“We are seeing a galvanization of support for a mainstream candidate. In three decades,” says Levin, “I can’t remember this kind of support gravitating toward one candidate, except perhaps George Wallace, maybe Pat Buchanan. But none of them was a leading candidate in his party.” Levin adds that while Trump has been on the rise, the KKK has also enjoyed a renaissance of sorts this past year.

The Southern Poverty Law Center, one of the leading organizations for tracking the activities of hate groups, warned last month that the number of KKK chapters in the United States had grown significantly in 2015, from 72 to 190; it also estimated that the number of Klansmen is now between some 5,000 to 8,000.

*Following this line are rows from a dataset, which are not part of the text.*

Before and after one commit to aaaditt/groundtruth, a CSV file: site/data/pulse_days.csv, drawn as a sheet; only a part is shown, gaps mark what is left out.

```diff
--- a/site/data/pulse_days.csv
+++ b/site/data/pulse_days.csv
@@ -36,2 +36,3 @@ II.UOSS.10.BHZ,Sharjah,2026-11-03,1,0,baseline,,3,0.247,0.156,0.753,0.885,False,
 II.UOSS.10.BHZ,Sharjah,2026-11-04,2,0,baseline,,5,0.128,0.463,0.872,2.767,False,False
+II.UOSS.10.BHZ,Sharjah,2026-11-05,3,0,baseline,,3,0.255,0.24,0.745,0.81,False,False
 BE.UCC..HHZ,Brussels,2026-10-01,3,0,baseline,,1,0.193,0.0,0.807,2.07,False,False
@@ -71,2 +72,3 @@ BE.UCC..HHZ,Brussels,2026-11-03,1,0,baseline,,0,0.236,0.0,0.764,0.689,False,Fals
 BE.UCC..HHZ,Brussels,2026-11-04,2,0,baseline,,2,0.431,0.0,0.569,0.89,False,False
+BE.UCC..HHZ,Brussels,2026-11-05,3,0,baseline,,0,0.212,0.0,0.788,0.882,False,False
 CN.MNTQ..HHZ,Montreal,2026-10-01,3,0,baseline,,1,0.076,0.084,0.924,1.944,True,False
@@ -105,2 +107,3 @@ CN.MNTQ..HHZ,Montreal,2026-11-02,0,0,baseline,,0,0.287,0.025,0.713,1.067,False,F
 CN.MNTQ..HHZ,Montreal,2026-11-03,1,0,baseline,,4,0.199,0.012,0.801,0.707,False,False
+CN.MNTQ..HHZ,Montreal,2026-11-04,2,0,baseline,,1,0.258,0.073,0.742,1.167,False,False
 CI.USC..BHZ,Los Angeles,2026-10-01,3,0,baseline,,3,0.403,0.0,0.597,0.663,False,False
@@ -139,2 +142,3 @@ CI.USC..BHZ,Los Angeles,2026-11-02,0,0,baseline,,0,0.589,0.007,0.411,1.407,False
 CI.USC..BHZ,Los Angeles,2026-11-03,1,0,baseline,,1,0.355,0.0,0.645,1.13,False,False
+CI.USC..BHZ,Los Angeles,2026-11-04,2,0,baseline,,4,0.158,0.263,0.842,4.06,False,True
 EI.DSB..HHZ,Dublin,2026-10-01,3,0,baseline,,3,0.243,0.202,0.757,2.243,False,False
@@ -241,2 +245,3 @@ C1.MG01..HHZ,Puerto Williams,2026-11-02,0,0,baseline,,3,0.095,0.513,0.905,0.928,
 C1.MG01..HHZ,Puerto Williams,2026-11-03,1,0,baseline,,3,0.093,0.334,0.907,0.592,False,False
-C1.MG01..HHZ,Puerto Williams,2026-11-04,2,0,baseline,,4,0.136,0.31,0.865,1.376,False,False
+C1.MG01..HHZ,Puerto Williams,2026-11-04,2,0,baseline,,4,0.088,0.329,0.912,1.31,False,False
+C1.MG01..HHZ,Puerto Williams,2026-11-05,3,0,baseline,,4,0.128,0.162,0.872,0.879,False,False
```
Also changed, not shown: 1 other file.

The organization has also been spotted in areas where it had not been witnessed for many years. Levin, who has studied the group for 30 years, was surprised to hear last month that the KKK was planning a rally in California – a state where the white robes and hoods have not been seen in a long time.

But even though the group’s activities are on the rise, the number of KKK members at the actual rally was less than the number of protesters demonstrating against them. When they appeared, the Klansmen were attacked by Latino and black activists, and Levin himself was forced to protect one of the extremists. “You know you’ve fallen on hard times when you need a Jewish man as your wingman,” Levin laughs.

He says that although the support for a leading mainstream presidential candidate by groups such as the KKK has historic importance and mustn’t be ignored, the immediate danger actually comes from other, more powerful organizations. In California, for example, the real danger comes from white supremacists, neo-Nazis and others who are unaffiliated but with similar beliefs, Levin explains.

“I want to put this in perspective: there are more rotary dial phones in the United States than Klan members. We have much more danger from unaffiliated haters, skinheads, and neo-Nazi and white supremacist criminal syndicates” says Levin, noting that these groups are smart enough not to have rallies.

At a time when the KKK and its support for Trump is attracting headlines, it is important also to examine the Republican candidate’s influence on other hate groups in the United States – those who don’t shield their delight that the New York billionaire has made statements against minorities part of the mainstream political discourse.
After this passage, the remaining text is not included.